Concrete poets continue to turn out beautiful things, but to me they're more visual than oral, and they almost really belong on the wall rather than in a book. I haven't the least idea of where poetry is going.
I think there is a great difference, in that when the poet is reading you get the whole personality of the person, especially if he's a good reader. Whereas a person just sitting gets what he puts into it.
I think that is where poetry reading becomes such an individual thing. I mean I have friend who like poets who just don't say anything to me at all, I mean they seem to me rather ordinary and pedestrian.
I think that concrete poetry seems to have, as far as I can see, come to a kind of a dead end. It doesn't seem to be going any further than it went in its high period of about five or six years ago.

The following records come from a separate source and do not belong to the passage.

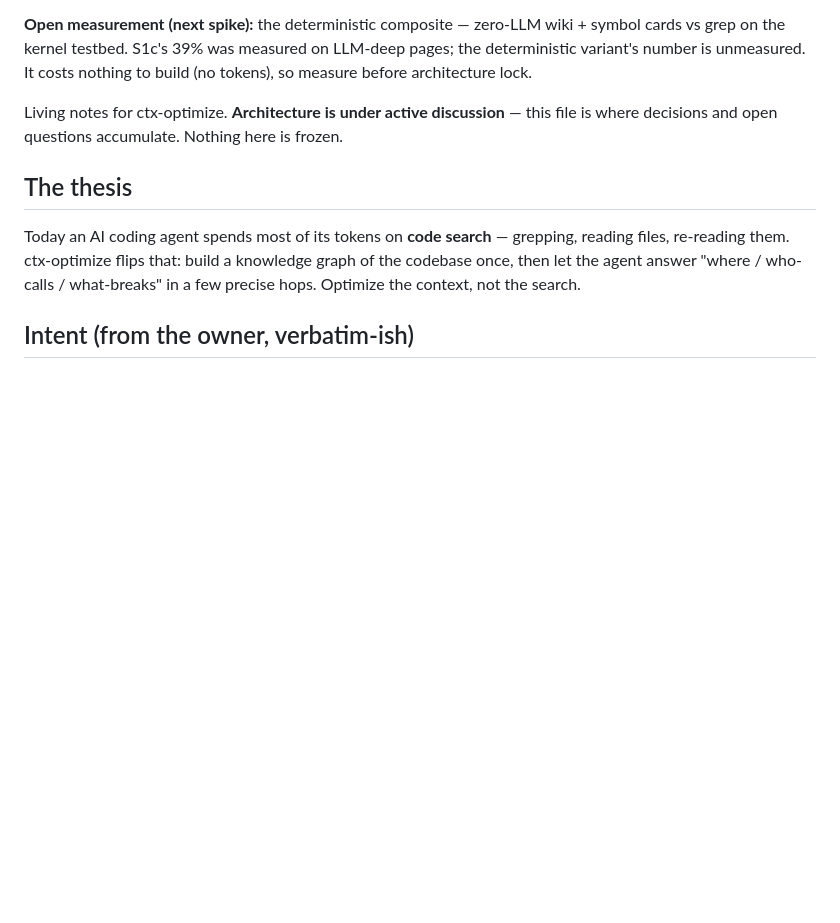
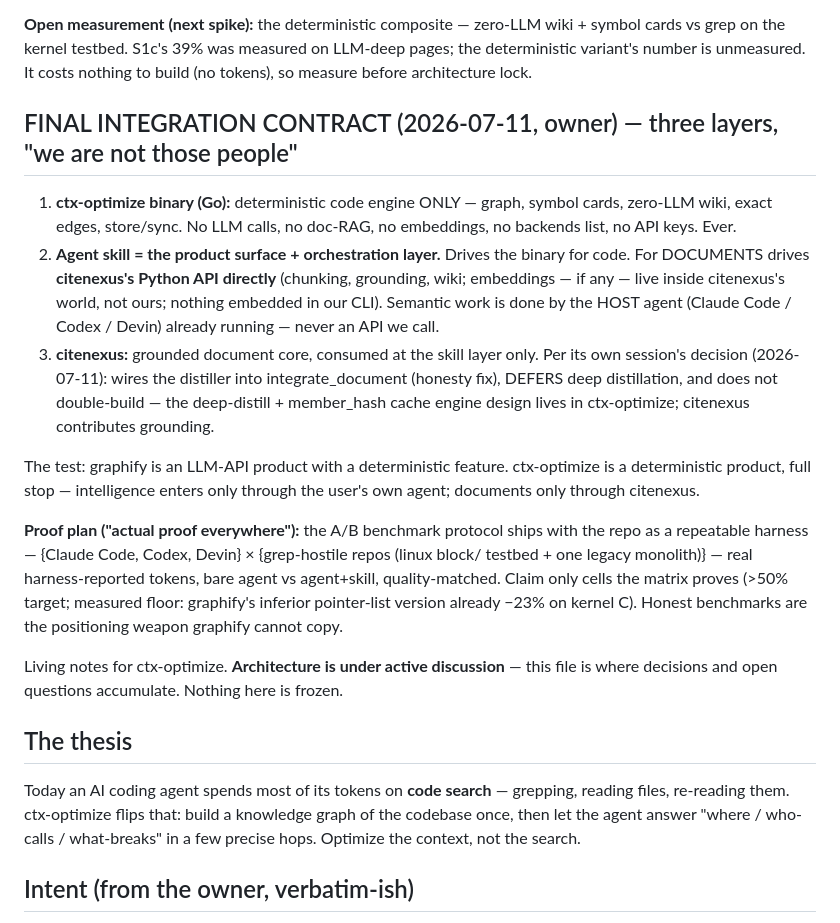
Before and after one commit to muthuishere/ctx-optimize, a Markdown page: docs/VISION.md, the part around the change. Drawn GitHub-style; blank space fills up the shorter version.

Commit message:
vision: final integration contract — binary deterministic-only; skill orchestrates (citenexus python API for docs, host agent for semantics); proof matrix Claude/Codex/Devin

```diff
--- a/docs/VISION.md
+++ b/docs/VISION.md
@@ -44,6 +44,34 @@ agent-baseline benchmarks (graphify's strawman 6.6×/70× cannot survive them).
 symbol cards vs grep on the kernel testbed. S1c's 39% was measured on LLM-deep
 pages; the deterministic variant's number is unmeasured. It costs nothing to
 build (no tokens), so measure before architecture lock.
+
+## FINAL INTEGRATION CONTRACT (2026-07-11, owner) — three layers, "we are not those people"
+
+1. **ctx-optimize binary (Go):** deterministic code engine ONLY — graph, symbol
+   cards, zero-LLM wiki, exact edges, store/sync. No LLM calls, no doc-RAG, no
+   embeddings, no backends list, no API keys. Ever.
+2. **Agent skill = the product surface + orchestration layer.** Drives the binary
+   for code. For DOCUMENTS drives **citenexus's Python API directly** (chunking,
+   grounding, wiki; embeddings — if any — live inside citenexus's world, not
+   ours; nothing embedded in our CLI). Semantic work is done by the HOST agent
+   (Claude Code / Codex / Devin) already running — never an API we call.
+3. **citenexus:** grounded document core, consumed at the skill layer only. Per
+   its own session's decision (2026-07-11): wires the distiller into
+   integrate_document (honesty fix), DEFERS deep distillation, and does not
+   double-build — the deep-distill + member_hash cache engine design lives in
+   ctx-optimize; citenexus contributes grounding.
+
+The test: graphify is an LLM-API product with a deterministic feature.
+ctx-optimize is a deterministic product, full stop — intelligence enters only
+through the user's own agent; documents only through citenexus.
+
+**Proof plan ("actual proof everywhere"):** the A/B benchmark protocol ships
+with the repo as a repeatable harness — {Claude Code, Codex, Devin} ×
+{grep-hostile repos (linux block/ testbed + one legacy monolith)} — real
+harness-reported tokens, bare agent vs agent+skill, quality-matched. Claim only
+cells the matrix proves (>50% target; measured floor: graphify's inferior
+pointer-list version already −23% on kernel C). Honest benchmarks are the
+positioning weapon graphify cannot copy.
 
 Living notes for ctx-optimize. **Architecture is under active discussion** — this
 file is where decisions and open questions accumulate. Nothing here is frozen.
```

I think most people read and re-read the things that they have liked. That's certainly true in my case. I re-read Pound a great deal, I re-read Williams, I re-read Thomas, I re-read the people whom I cam to love when I was at what you might call a formative stage.
Every now and then, I strike something that just goes click, you know, in my head. As Gertrude Stein used to say, it rings the bell, and I feel, this is great.
I think there's no excuse for the American poetry reader not knowing a good deal about what is going on in the rest of the world.
I do read everything that we publish. We usually have to have two or three votes for a book before we take it on. So in that sense I suppose it is an orchestra.
We do very little re-writing in the office. We often take on people who show great promise and who we hope will develop into somebody important and someone good.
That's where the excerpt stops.